## Work instruction
The result should be an exact copy of the entries below, free of pictures.

## Extracted entries
--- START ---

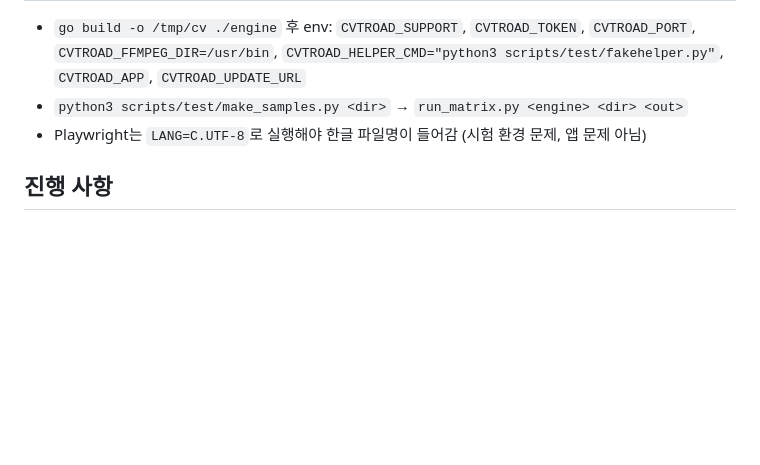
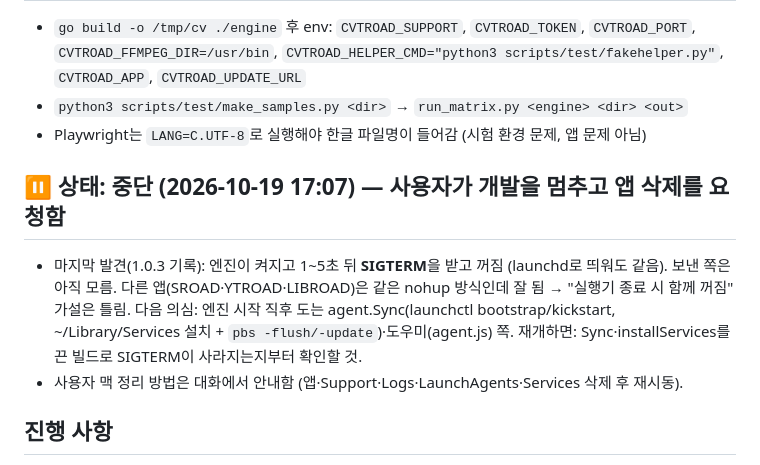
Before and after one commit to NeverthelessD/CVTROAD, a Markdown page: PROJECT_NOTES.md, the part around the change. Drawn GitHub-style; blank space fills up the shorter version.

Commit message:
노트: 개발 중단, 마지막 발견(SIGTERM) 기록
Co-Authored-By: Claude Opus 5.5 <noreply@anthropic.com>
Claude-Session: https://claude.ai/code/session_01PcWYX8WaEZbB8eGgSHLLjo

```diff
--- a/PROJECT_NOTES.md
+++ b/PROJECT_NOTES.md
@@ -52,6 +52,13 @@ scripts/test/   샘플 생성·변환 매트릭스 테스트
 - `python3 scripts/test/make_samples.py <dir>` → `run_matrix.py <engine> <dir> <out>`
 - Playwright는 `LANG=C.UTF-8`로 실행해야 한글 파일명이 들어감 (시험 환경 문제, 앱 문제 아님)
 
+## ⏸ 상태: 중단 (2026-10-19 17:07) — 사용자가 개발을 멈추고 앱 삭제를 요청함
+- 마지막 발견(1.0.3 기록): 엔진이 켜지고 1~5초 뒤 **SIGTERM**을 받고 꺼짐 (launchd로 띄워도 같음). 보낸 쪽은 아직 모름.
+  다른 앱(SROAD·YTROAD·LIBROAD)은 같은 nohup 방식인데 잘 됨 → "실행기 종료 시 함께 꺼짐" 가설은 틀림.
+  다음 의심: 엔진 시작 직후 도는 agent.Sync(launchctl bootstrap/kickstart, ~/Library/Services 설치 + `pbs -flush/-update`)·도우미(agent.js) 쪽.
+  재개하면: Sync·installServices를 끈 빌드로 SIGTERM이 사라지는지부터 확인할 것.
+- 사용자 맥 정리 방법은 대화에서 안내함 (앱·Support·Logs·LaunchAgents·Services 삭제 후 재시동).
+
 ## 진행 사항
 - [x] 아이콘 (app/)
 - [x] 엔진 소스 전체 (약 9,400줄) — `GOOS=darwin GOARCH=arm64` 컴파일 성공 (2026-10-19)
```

--- END ---

## Written solution
Before and after one commit to NeverthelessD/CVTROAD, a Markdown page: PROJECT_NOTES.md, the part around the change. Drawn GitHub-style; blank space fills up the shorter version.

Commit message:
노트: 개발 중단, 마지막 발견(SIGTERM) 기록
Co-Authored-By: Claude Opus 5.5 <noreply@anthropic.com>
Claude-Session: https://claude.ai/code/session_01PcWYX8WaEZbB8eGgSHLLjo

```diff
--- a/PROJECT_NOTES.md
+++ b/PROJECT_NOTES.md
@@ -52,6 +52,13 @@ scripts/test/   샘플 생성·변환 매트릭스 테스트
 - `python3 scripts/test/make_samples.py <dir>` → `run_matrix.py <engine> <dir> <out>`
 - Playwright는 `LANG=C.UTF-8`로 실행해야 한글 파일명이 들어감 (시험 환경 문제, 앱 문제 아님)
 
+## ⏸ 상태: 중단 (2026-10-19 17:07) — 사용자가 개발을 멈추고 앱 삭제를 요청함
+- 마지막 발견(1.0.3 기록): 엔진이 켜지고 1~5초 뒤 **SIGTERM**을 받고 꺼짐 (launchd로 띄워도 같음). 보낸 쪽은 아직 모름.
+  다른 앱(SROAD·YTROAD·LIBROAD)은 같은 nohup 방식인데 잘 됨 → "실행기 종료 시 함께 꺼짐" 가설은 틀림.
+  다음 의심: 엔진 시작 직후 도는 agent.Sync(launchctl bootstrap/kickstart, ~/Library/Services 설치 + `pbs -flush/-update`)·도우미(agent.js) 쪽.
+  재개하면: Sync·installServices를 끈 빌드로 SIGTERM이 사라지는지부터 확인할 것.
+- 사용자 맥 정리 방법은 대화에서 안내함 (앱·Support·Logs·LaunchAgents·Services 삭제 후 재시동).
+
 ## 진행 사항
 - [x] 아이콘 (app/)
 - [x] 엔진 소스 전체 (약 9,400줄) — `GOOS=darwin GOARCH=arm64` 컴파일 성공 (2026-10-19)
```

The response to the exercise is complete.